-- STUDY MATERIAL --
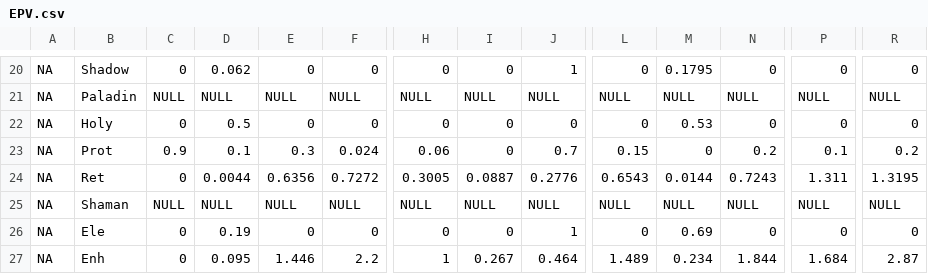
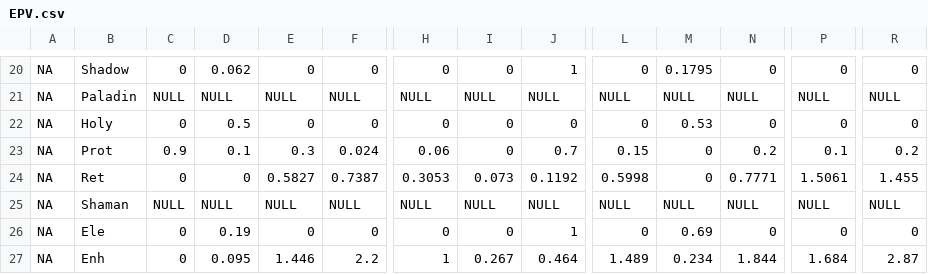
Before and after one commit to amoeba/wowclassicbis, a CSV file: EPV.csv, drawn as a sheet; only a part is shown, gaps mark what is left out; the diff names each change by its address in the sheet, - before the commit and + after, or states it on an @@ line.

```diff
--- a/EPV.csv
+++ b/EPV.csv
-D24: 0.0044
+D24: 0
-E24: 0.6356
+E24: 0.5827
-F24: 0.7272
+F24: 0.7387
-H24: 0.3005
+H24: 0.3053
-I24: 0.0887
+I24: 0.073
-J24: 0.2776
+J24: 0.1192
-L24: 0.6543
+L24: 0.5998
-M24: 0.0144
+M24: 0
-N24: 0.7243
+N24: 0.7771
-P24: 1.311
+P24: 1.5061
-R24: 1.3195
+R24: 1.455
```
Also changed, not shown: Pawn Addon.csv, Ret.csv.
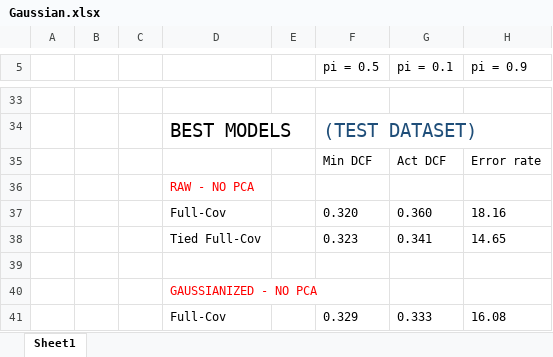
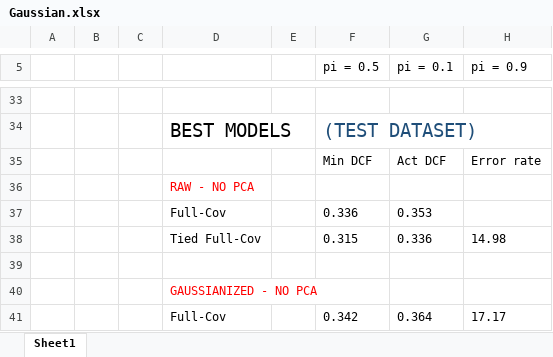
Before and after one commit to Fra98/wine-quality-detection, an Excel workbook: report/Gaussian.xlsx, sheet Sheet1, drawn as a sheet; only a part is shown, gaps mark what is left out; values as stored, in another font and other column widths than the file's, no borders; removed rows and columns are numbered as before the commit, all else as after; the diff names each change by its address in the sheet, - before the commit and + after, or states it on an @@ line.

Commit message:
Eval Gaussian

```diff
--- a/report/Gaussian.xlsx (sheet Sheet1)
+++ b/report/Gaussian.xlsx (sheet Sheet1)
-row 37:  |  |  | Full-Cov |  | 0.320 | 0.360 | 18.16
-row 38:  |  |  | Tied Full-Cov |  | 0.323 | 0.341 | 14.65
+row 37:  |  |  | Full-Cov |  | 0.336 | 0.353
+row 38:  |  |  | Tied Full-Cov |  | 0.315 | 0.336 | 14.98
-row 41:  |  |  | Full-Cov |  | 0.329 | 0.333 | 16.08
+row 41:  |  |  | Full-Cov |  | 0.342 | 0.364 | 17.17
```
Also changed, not shown: 6 other files.
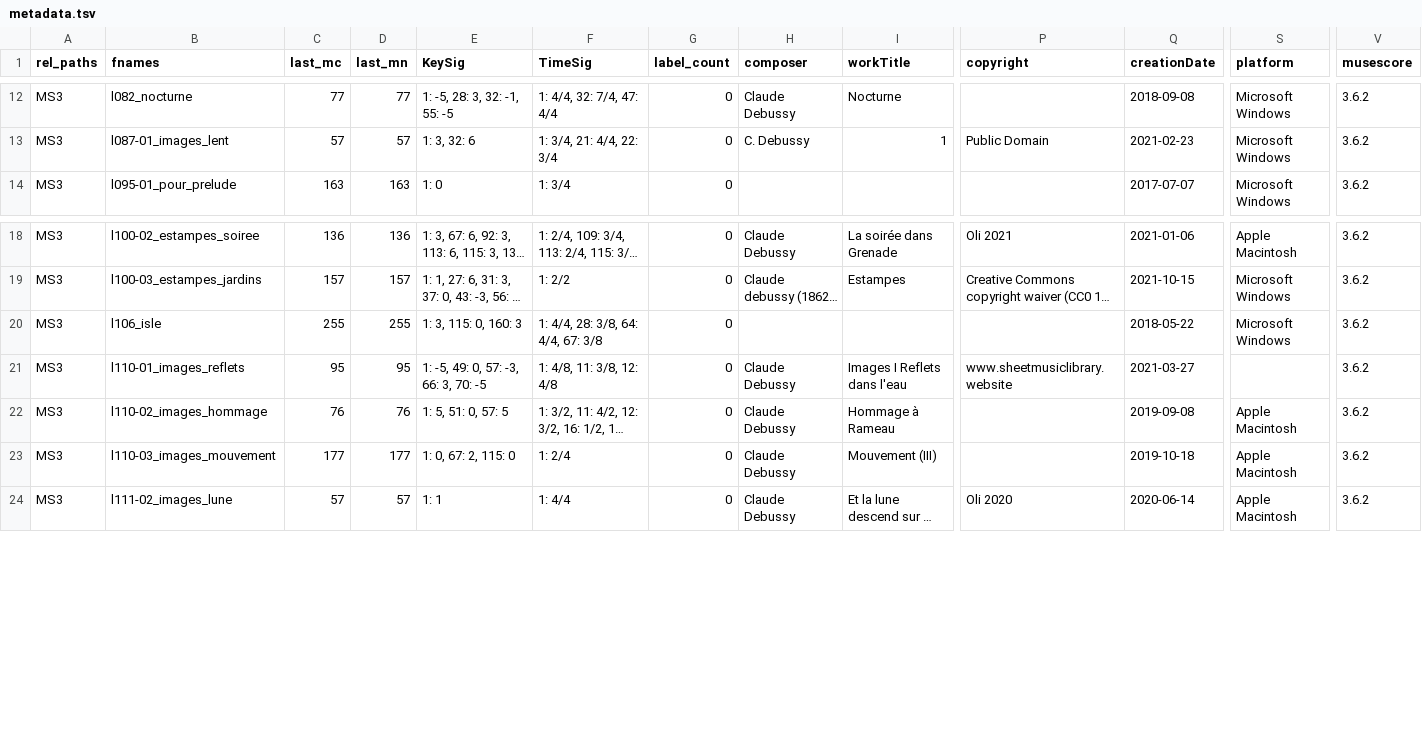
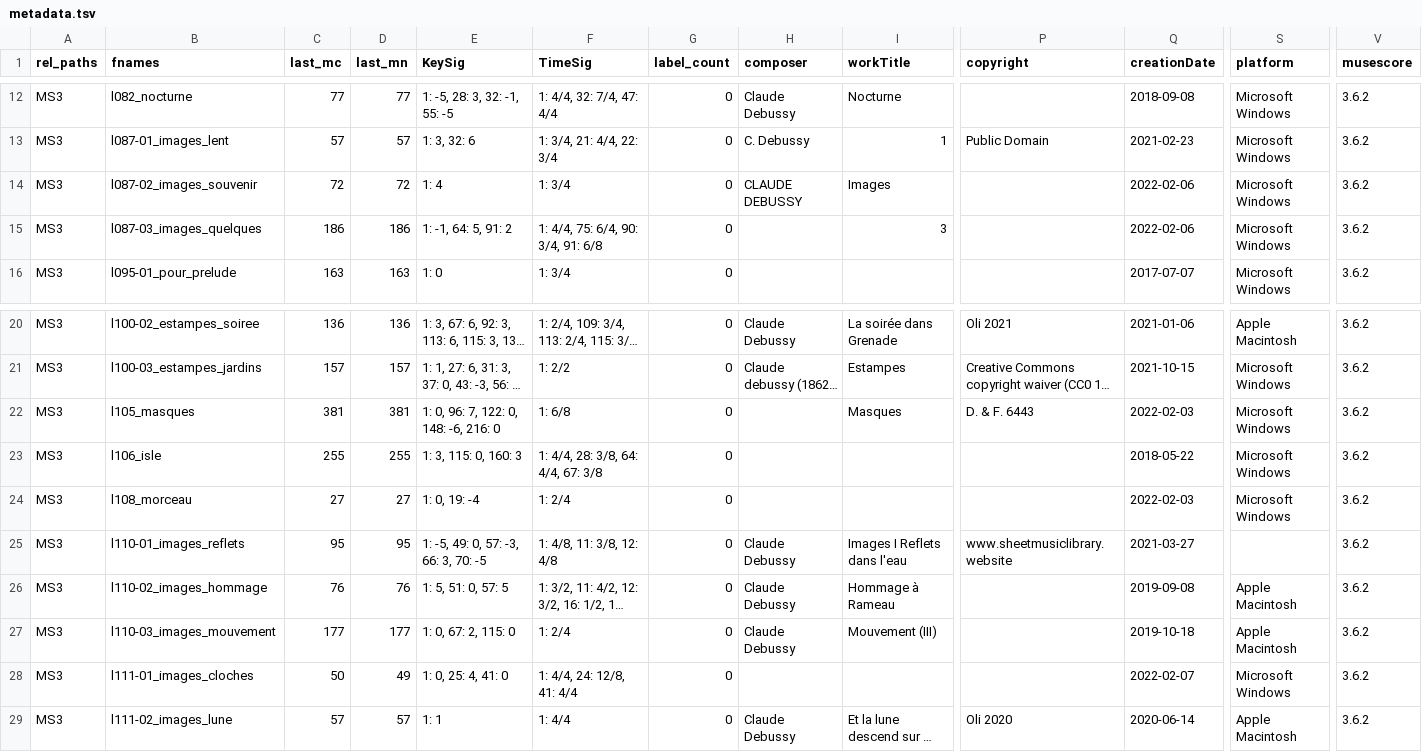
Before and after one commit to DCMLab/debussy, a TSV file: metadata.tsv, drawn as a sheet; only a part is shown, gaps mark what is left out; long unchanged cells end in …; rows hold the shown columns only; the diff names each change by its address in the sheet, - before the commit and + after, or states it on an @@ line.

Commit message:
data extraction for new pieces

```diff
--- a/metadata.tsv
+++ b/metadata.tsv
+row 14: MS3 | l087-02_images_souvenir | 72 | 72 | 1: 4 | 1: 3/4 | 0 | CLAUDE DEBUSSY | Images |  | 2022-02-06 | Microsoft Windows | 3.6.2
+row 15: MS3 | l087-03_images_quelques | 186 | 186 | 1: -1, 64: 5, 91: 2 | 1: 4/4, 75: 6/4, 90: 3/4, 91: 6/8 | 0 |  | 3 |  | 2022-02-06 | Microsoft Windows | 3.6.2
+row 22: MS3 | l105_masques | 381 | 381 | 1: 0, 96: 7, 122: 0, 148: -6, 216: 0 | 1: 6/8 | 0 |  | Masques | D. & F. 6443 | 2022-02-03 | Microsoft Windows | 3.6.2
+row 24: MS3 | l108_morceau | 27 | 27 | 1: 0, 19: -4 | 1: 2/4 | 0 |  |  |  | 2022-02-03 | Microsoft Windows | 3.6.2
+row 28: MS3 | l111-01_images_cloches | 50 | 49 | 1: 0, 25: 4, 41: 0 | 1: 4/4, 24: 12/8, 41: 4/4 | 0 |  |  |  | 2022-02-07 | Microsoft Windows | 3.6.2
```
Also changed, not shown: 11 other files.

-- THE TASK --
Whenever a picture appears, leave it out, and return every record exactly.

-- RESULT --
Before and after one commit to amoeba/wowclassicbis, a CSV file: EPV.csv, drawn as a sheet; only a part is shown, gaps mark what is left out; the diff names each change by its address in the sheet, - before the commit and + after, or states it on an @@ line.

```diff
--- a/EPV.csv
+++ b/EPV.csv
-D24: 0.0044
+D24: 0
-E24: 0.6356
+E24: 0.5827
-F24: 0.7272
+F24: 0.7387
-H24: 0.3005
+H24: 0.3053
-I24: 0.0887
+I24: 0.073
-J24: 0.2776
+J24: 0.1192
-L24: 0.6543
+L24: 0.5998
-M24: 0.0144
+M24: 0
-N24: 0.7243
+N24: 0.7771
-P24: 1.311
+P24: 1.5061
-R24: 1.3195
+R24: 1.455
```
Also changed, not shown: Pawn Addon.csv, Ret.csv.
Before and after one commit to Fra98/wine-quality-detection, an Excel workbook: report/Gaussian.xlsx, sheet Sheet1, drawn as a sheet; only a part is shown, gaps mark what is left out; values as stored, in another font and other column widths than the file's, no borders; removed rows and columns are numbered as before the commit, all else as after; the diff names each change by its address in the sheet, - before the commit and + after, or states it on an @@ line.

Commit message:
Eval Gaussian

```diff
--- a/report/Gaussian.xlsx (sheet Sheet1)
+++ b/report/Gaussian.xlsx (sheet Sheet1)
-row 37:  |  |  | Full-Cov |  | 0.320 | 0.360 | 18.16
-row 38:  |  |  | Tied Full-Cov |  | 0.323 | 0.341 | 14.65
+row 37:  |  |  | Full-Cov |  | 0.336 | 0.353
+row 38:  |  |  | Tied Full-Cov |  | 0.315 | 0.336 | 14.98
-row 41:  |  |  | Full-Cov |  | 0.329 | 0.333 | 16.08
+row 41:  |  |  | Full-Cov |  | 0.342 | 0.364 | 17.17
```
Also changed, not shown: 6 other files.
Before and after one commit to DCMLab/debussy, a TSV file: metadata.tsv, drawn as a sheet; only a part is shown, gaps mark what is left out; long unchanged cells end in …; rows hold the shown columns only; the diff names each change by its address in the sheet, - before the commit and + after, or states it on an @@ line.

Commit message:
data extraction for new pieces

```diff
--- a/metadata.tsv
+++ b/metadata.tsv
+row 14: MS3 | l087-02_images_souvenir | 72 | 72 | 1: 4 | 1: 3/4 | 0 | CLAUDE DEBUSSY | Images |  | 2022-02-06 | Microsoft Windows | 3.6.2
+row 15: MS3 | l087-03_images_quelques | 186 | 186 | 1: -1, 64: 5, 91: 2 | 1: 4/4, 75: 6/4, 90: 3/4, 91: 6/8 | 0 |  | 3 |  | 2022-02-06 | Microsoft Windows | 3.6.2
+row 22: MS3 | l105_masques | 381 | 381 | 1: 0, 96: 7, 122: 0, 148: -6, 216: 0 | 1: 6/8 | 0 |  | Masques | D. & F. 6443 | 2022-02-03 | Microsoft Windows | 3.6.2
+row 24: MS3 | l108_morceau | 27 | 27 | 1: 0, 19: -4 | 1: 2/4 | 0 |  |  |  | 2022-02-03 | Microsoft Windows | 3.6.2
+row 28: MS3 | l111-01_images_cloches | 50 | 49 | 1: 0, 25: 4, 41: 0 | 1: 4/4, 24: 12/8, 41: 4/4 | 0 |  |  |  | 2022-02-07 | Microsoft Windows | 3.6.2
```
Also changed, not shown: 11 other files.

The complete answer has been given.